- **Exercise description**
Across the listing, how many lines contain "NBPDCL"? The reply is the number alone.

····················

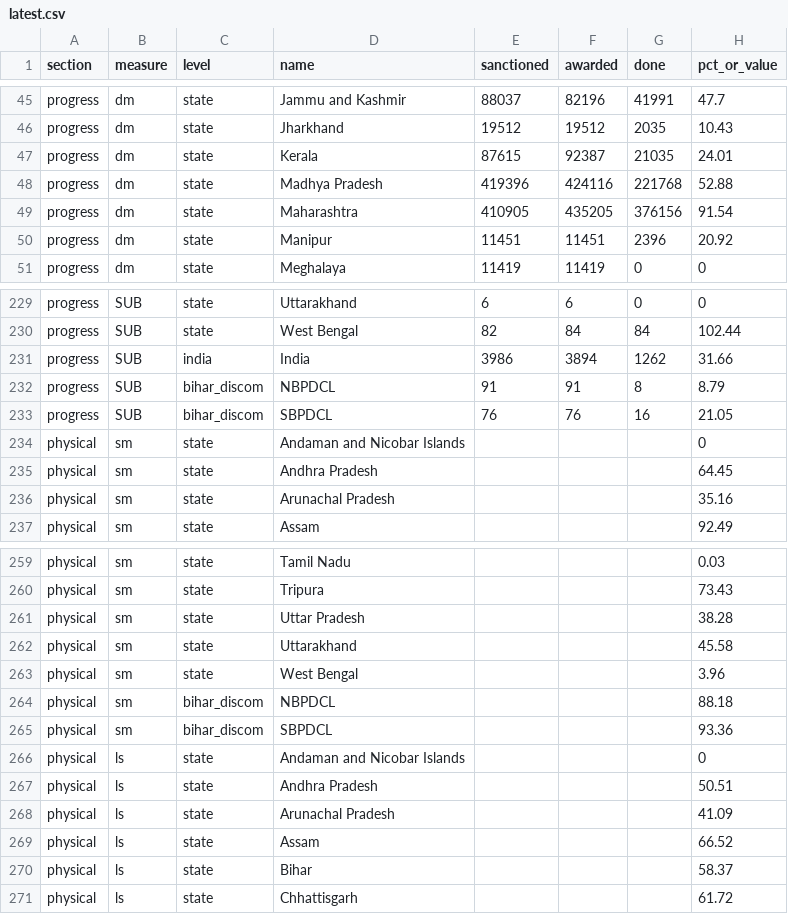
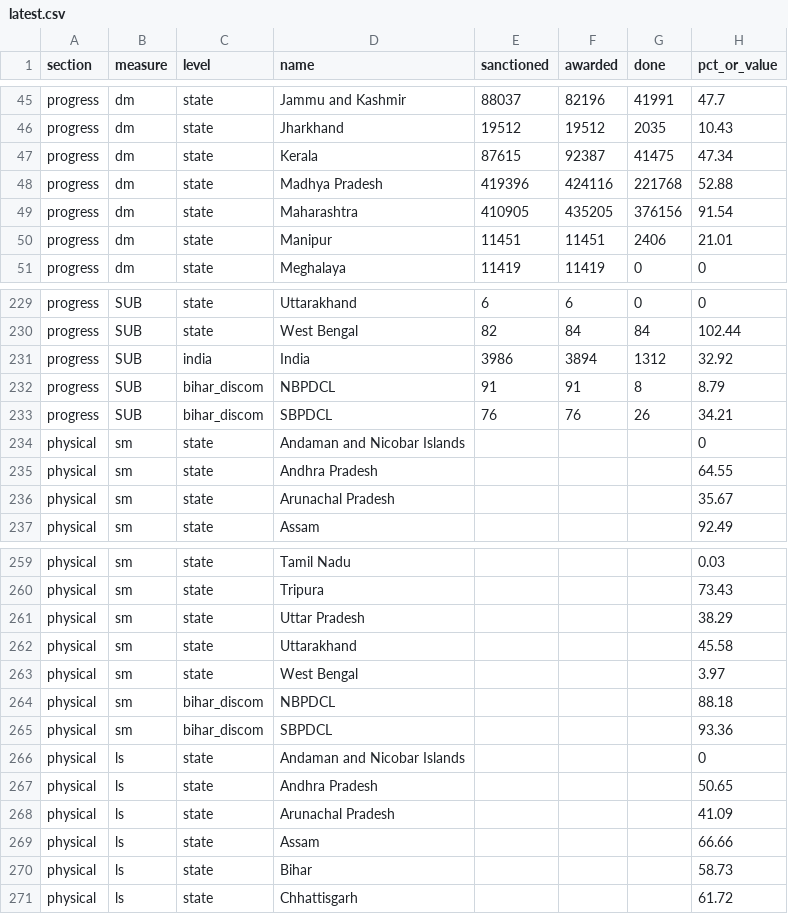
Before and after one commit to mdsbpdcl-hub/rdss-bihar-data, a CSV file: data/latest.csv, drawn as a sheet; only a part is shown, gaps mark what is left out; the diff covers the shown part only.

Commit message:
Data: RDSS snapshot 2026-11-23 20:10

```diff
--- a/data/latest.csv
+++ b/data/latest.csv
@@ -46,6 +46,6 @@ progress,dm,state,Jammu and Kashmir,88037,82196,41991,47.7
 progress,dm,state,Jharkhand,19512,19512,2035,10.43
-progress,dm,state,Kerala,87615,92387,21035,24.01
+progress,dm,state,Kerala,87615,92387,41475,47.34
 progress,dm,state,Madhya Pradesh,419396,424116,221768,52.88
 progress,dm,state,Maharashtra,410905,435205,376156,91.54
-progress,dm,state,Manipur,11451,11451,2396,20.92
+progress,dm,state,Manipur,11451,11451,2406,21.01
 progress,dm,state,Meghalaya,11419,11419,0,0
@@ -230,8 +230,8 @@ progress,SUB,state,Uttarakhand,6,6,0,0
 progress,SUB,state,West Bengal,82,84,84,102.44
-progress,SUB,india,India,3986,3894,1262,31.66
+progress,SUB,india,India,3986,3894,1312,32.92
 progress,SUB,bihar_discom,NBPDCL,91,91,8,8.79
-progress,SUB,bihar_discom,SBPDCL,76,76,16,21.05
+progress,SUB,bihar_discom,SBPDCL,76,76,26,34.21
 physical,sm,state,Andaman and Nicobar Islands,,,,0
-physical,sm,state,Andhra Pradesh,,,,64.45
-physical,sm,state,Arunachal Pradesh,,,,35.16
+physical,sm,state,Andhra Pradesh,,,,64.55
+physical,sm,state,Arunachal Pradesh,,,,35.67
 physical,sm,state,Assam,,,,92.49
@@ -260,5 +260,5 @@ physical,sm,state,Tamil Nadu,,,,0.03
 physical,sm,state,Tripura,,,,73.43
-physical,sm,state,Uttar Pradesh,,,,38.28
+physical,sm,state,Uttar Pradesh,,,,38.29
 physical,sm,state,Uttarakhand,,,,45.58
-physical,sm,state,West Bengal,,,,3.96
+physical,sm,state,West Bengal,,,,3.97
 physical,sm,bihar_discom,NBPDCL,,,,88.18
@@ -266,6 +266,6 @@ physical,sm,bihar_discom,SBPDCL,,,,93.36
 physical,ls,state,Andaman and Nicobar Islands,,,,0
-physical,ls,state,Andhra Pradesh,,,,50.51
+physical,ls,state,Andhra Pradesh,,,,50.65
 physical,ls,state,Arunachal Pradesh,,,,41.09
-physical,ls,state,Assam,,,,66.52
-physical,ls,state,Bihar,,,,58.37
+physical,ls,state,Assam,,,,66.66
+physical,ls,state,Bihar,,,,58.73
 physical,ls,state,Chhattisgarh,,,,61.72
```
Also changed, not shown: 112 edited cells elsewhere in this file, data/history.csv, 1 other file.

····················

- **Answer to the exercise**
2